Tuition Assistance: The Yellow Ribbon and More

The Yellow Ribbon and More: Tuition Assistance for Military Families

Michele Allen
MilitaryByOwner Advertising, Inc.  

College tuition is skyrocketing! Smart military families are utilizing all of the programs available to limit the burden of weighty student loans.  Since the introduction of the original GI Bill in 1944, there has not been a tuition assistance program more accessible than the Post 9-11 GI Bill and its partner the Yellow Ribbon Program. 

Congress, in the summer of 2008, approved an expansion of benefits beyond the current G.I. Bill program for military veterans serving since September 11, 2001.  Beginning in August 2009, recipients became eligible for greatly expanded benefits, or the full cost of any public college in their state. The new bill also provides a housing allowance and $1,000 a year stipend for books, among other benefits. 

Most significantly, there is a special provision of the program that allows career service members to share their remaining GI Bill (education) benefits with immediate family members. The key factor is whether or not the member has used any of his or her GI Bill in the past; only unused benefits can be transferred. This means that if the member has used 12 months of his or her GI Bill, then there is only 24 months of benefit left to share. 

Service members must meet these specific criteria to be eligible to transfer their GI Bill benefits:

Any member of the Armed Forces (active duty or Selected Reserve, officer or enlisted) on or after August 1, 2009, who is eligible for the Post-9/11 GI Bill, and

  • Has at least 6 years of service in the Armed Forces on the date of election and agrees to serve 4 additional years in the Armed Forces from the date of election.

  • Has at least 10 years of service in the Armed Forces (active duty and/or selected reserve) on the date of election, is precluded by either standard policy (service or DoD) or statute from committing to 4 additional years, and agrees to serve for the maximum amount of time allowed by such policy or statute, 

  • Is or becomes retirement eligible during the period from August 1, 2009, through August 1, 2013. A service member is considered to be retirement eligible if he or she has completed 20 years of active duty or 20 qualifying years of reserve service.  Specific additional service applies to retirement dates between August 1, 2009 and August 1, 2013.  

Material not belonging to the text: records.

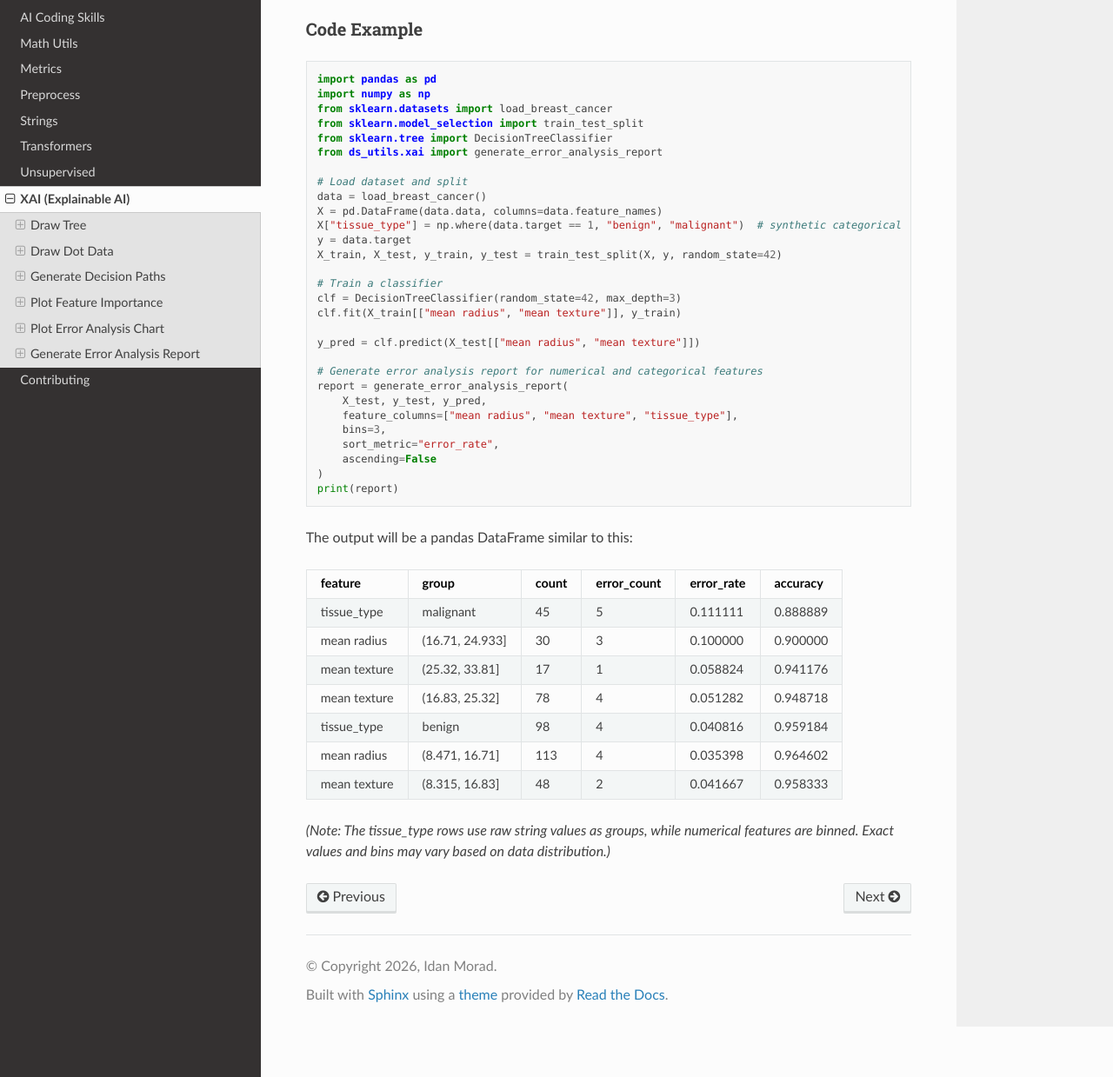
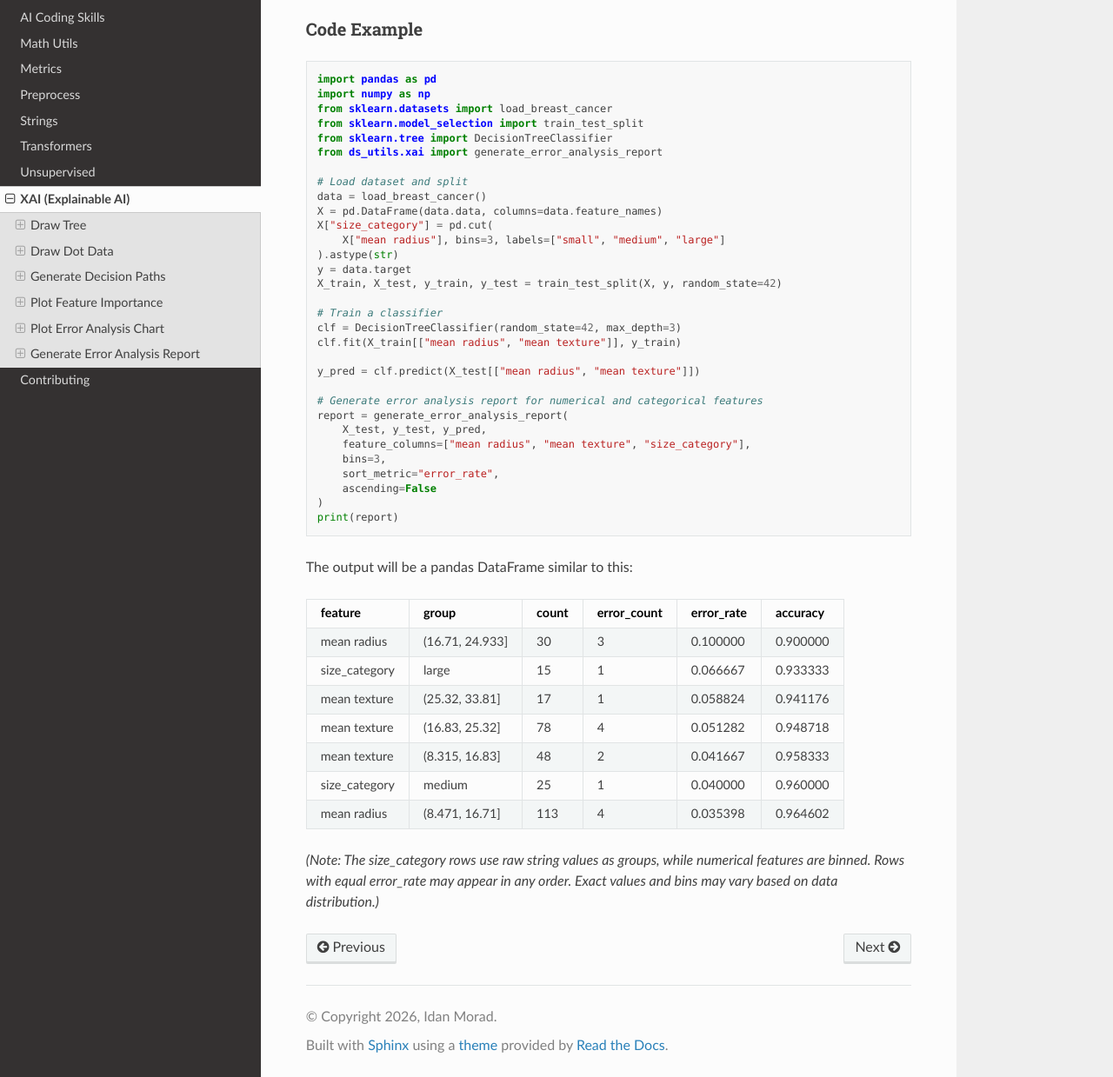
Before and after one commit to idanmoradarthas/DataScienceUtils, a Sphinx documentation site: the page built from docs/source/xai.rst, in a window 1280 px wide and 1400 px high, scrolled down 6756 px, cut to the strip 161-1400 px from the top of the window. Shown: the whole strip at 87% size. Built offline with Sphinx 7.4.7 and the Read the Docs theme 3.1.0, drawn with Linux system fonts in a browser that asks for light colours.

Commit message:
Implement generate_error_analysis_report for XAI module
This commit adds a new public function `generate_error_analysis_report` to the `ds_utils.xai` module. The function provides a tabular error-analysis report that groups predictions by feature values and computes error metrics (count, error_count, error_rate, accuracy) per group.

Key features:
- Handles both categorical and numerical features (with equal-width binning).
- Supports filtering by a minimum sample count per group (`min_count`).
- Allows sorting by any of the output metrics.
- Comprehensive input validation (shape validation first).
- Collision-safe internal processing using `__is_error__`.
- Full test coverage with 18 tests (parametrized for robustness).
- Self-contained documentation examples in README.md, SKILL.md, and xai.rst, including both categorical and numerical features and complete output tables.

Fixes:
- Bug where `np.issubdtype` failed on some pandas dtypes.
- Potential column name collision for features named `is_error`.
- Documentation inconsistencies and missing categorical examples.
- Fragmentation of validation tests (now parametrized).
- Inclusion of zero-error groups in documentation examples for completeness.
- Removal of impossible `count=0` rows from documentation.
- Avoided label leakage in Sphinx documentation examples.

Co-authored-by: idanmoradarthas <14873156+idanmoradarthas@users.noreply.github.com>

```diff
--- a/docs/source/xai.rst
+++ b/docs/source/xai.rst
@@ -284,7 +284,9 @@ Code Example
     # Load dataset and split
     data = load_breast_cancer()
     X = pd.DataFrame(data.data, columns=data.feature_names)
-    X["tissue_type"] = np.where(data.target == 1, "benign", "malignant")  # synthetic categorical
+    X["size_category"] = pd.cut(
+        X["mean radius"], bins=3, labels=["small", "medium", "large"]
+    ).astype(str)
     y = data.target
     X_train, X_test, y_train, y_test = train_test_split(X, y, random_state=42)
 
@@ -297,7 +299,7 @@ Code Example
     # Generate error analysis report for numerical and categorical features
     report = generate_error_analysis_report(
         X_test, y_test, y_pred,
-        feature_columns=["mean radius", "mean texture", "tissue_type"],
+        feature_columns=["mean radius", "mean texture", "size_category"],
         bins=3,
         sort_metric="error_rate",
         ascending=False
@@ -306,22 +308,22 @@ Code Example
 
 The output will be a pandas DataFrame similar to this:
 
-+--------------+-----------------+-------+-------------+------------+----------+
-| feature      | group           | count | error_count | error_rate | accuracy |
-+==============+=================+=======+=============+============+==========+
-| tissue_type  | malignant       | 45    | 5           | 0.111111   | 0.888889 |
-+--------------+-----------------+-------+-------------+------------+----------+
-| mean radius  | (16.71, 24.933] | 30    | 3           | 0.100000   | 0.900000 |
-+--------------+-----------------+-------+-------------+------------+----------+
-| mean texture | (25.32, 33.81]  | 17    | 1           | 0.058824   | 0.941176 |
-+--------------+-----------------+-------+-------------+------------+----------+
-| mean texture | (16.83, 25.32]  | 78    | 4           | 0.051282   | 0.948718 |
-+--------------+-----------------+-------+-------------+------------+----------+
-| tissue_type  | benign          | 98    | 4           | 0.040816   | 0.959184 |
-+--------------+-----------------+-------+-------------+------------+----------+
-| mean radius  | (8.471, 16.71]  | 113   | 4           | 0.035398   | 0.964602 |
-+--------------+-----------------+-------+-------------+------------+----------+
-| mean texture | (8.315, 16.83]  | 48    | 2           | 0.041667   | 0.958333 |
-+--------------+-----------------+-------+-------------+------------+----------+
++---------------+-----------------+-------+-------------+------------+----------+
+| feature       | group           | count | error_count | error_rate | accuracy |
++===============+=================+=======+=============+============+==========+
+| mean radius   | (16.71, 24.933] | 30    | 3           | 0.100000   | 0.900000 |
++---------------+-----------------+-------+-------------+------------+----------+
+| size_category | large           | 15    | 1           | 0.066667   | 0.933333 |
++---------------+-----------------+-------+-------------+------------+----------+
+| mean texture  | (25.32, 33.81]  | 17    | 1           | 0.058824   | 0.941176 |
++---------------+-----------------+-------+-------------+------------+----------+
+| mean texture  | (16.83, 25.32]  | 78    | 4           | 0.051282   | 0.948718 |
++---------------+-----------------+-------+-------------+------------+----------+
+| mean texture  | (8.315, 16.83]  | 48    | 2           | 0.041667   | 0.958333 |
++---------------+-----------------+-------+-------------+------------+----------+
+| size_category | medium          | 25    | 1           | 0.040000   | 0.960000 |
++---------------+-----------------+-------+-------------+------------+----------+
+| mean radius   | (8.471, 16.71]  | 113   | 4           | 0.035398   | 0.964602 |
++---------------+-----------------+-------+-------------+------------+----------+
 
-*(Note: The tissue_type rows use raw string values as groups, while numerical features are binned. Exact values and bins may vary based on data distribution.)*
+*(Note: The size_category rows use raw string values as groups, while numerical features are binned. Rows with equal error_rate may appear in any order. Exact values and bins may vary based on data distribution.)*
```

The Post 9/11 GI Bill will cover the cost of any public in state tuition.  However, private institutions can often have markedly higher costs.  Institutions of Higher Learning (Degree Granting Institutions) may elect to participate in the Yellow Ribbon Program to make additional funds available for your education program without an additional charge to your GI Bill entitlement. 

Institutions that voluntarily enter into a Yellow Ribbon Agreement with the VA choose the amount of tuition and fees that will be contributed. VA will match that amount and issue payment directly to the institution. Not only do schools independently determine the amount of its Yellow Ribbon Contribution, they also determine the number of students that will be assisted by the Yellow Ribbon each year.  To search for private institutions participating in the Yellow Ribbon Program and their benefits go to .   

Spouse Tuition Assistance is another program, formally titled MyCAA Military Spouse Career Advancement Accounts that can provide assistance with rising education costs.  The Department of Defense reopened the popular MyCAA program in October 2010, with several key changes in eligibility and dollar amounts. The benefit is available to spouses of active duty service members in pay grades E1-E5, W1-W2, and O1-O2, including the spouses of activated Guard and Reserve members within those ranks. Spouses of Guard and Reserve members must be able to start and complete their courses while their sponsor is on Title 10 orders.

There is a maximum financial benefit of $4,000 with a fiscal year cap of $2,000. Waivers will be available for spouses pursuing licensure or certification up to the total maximum assistance of $4,000.  The program requires military spouses to finish their program of study within three years from the start date of the first course.  It is limited to associate degrees, certification and licensures.

Survivors and Dependants Education Assistance is a program specifically intended to benefit the spouse or child of a service member who died or is permanently and totally disabled as the result of a service-connected disability. The disability must arise out of active service in the Armed Forces. This would include service members that are missing in action or detained by a foreign government or power.  This program aims to assist eligible beneficiaries for up to 45 months of degree and certificate programs, apprenticeship, and on-the-job training.

Each service has tuition assistance programs tailored to meet the needs of its members and families.   The Army offers the Stateside Spouse Education Assistance Program and the Spouse Education Assistance Program. The Air Force offers the General Henry R. Arnold Education Grant Program and the General George S. Brown Spouse Tuition Program.  The Navy and Marine Branches offer The Navy Maine Corps Relief Society (NMCRS) and the Spouse Tuition Aid Program (STAP).  The Coast Guard programs are available at

There are many scholarships and grants tailored specifically to benefit military members and their families. 

For tips on finding and winning these scholarships download :Tuition Assistance: Where to find and win scholarships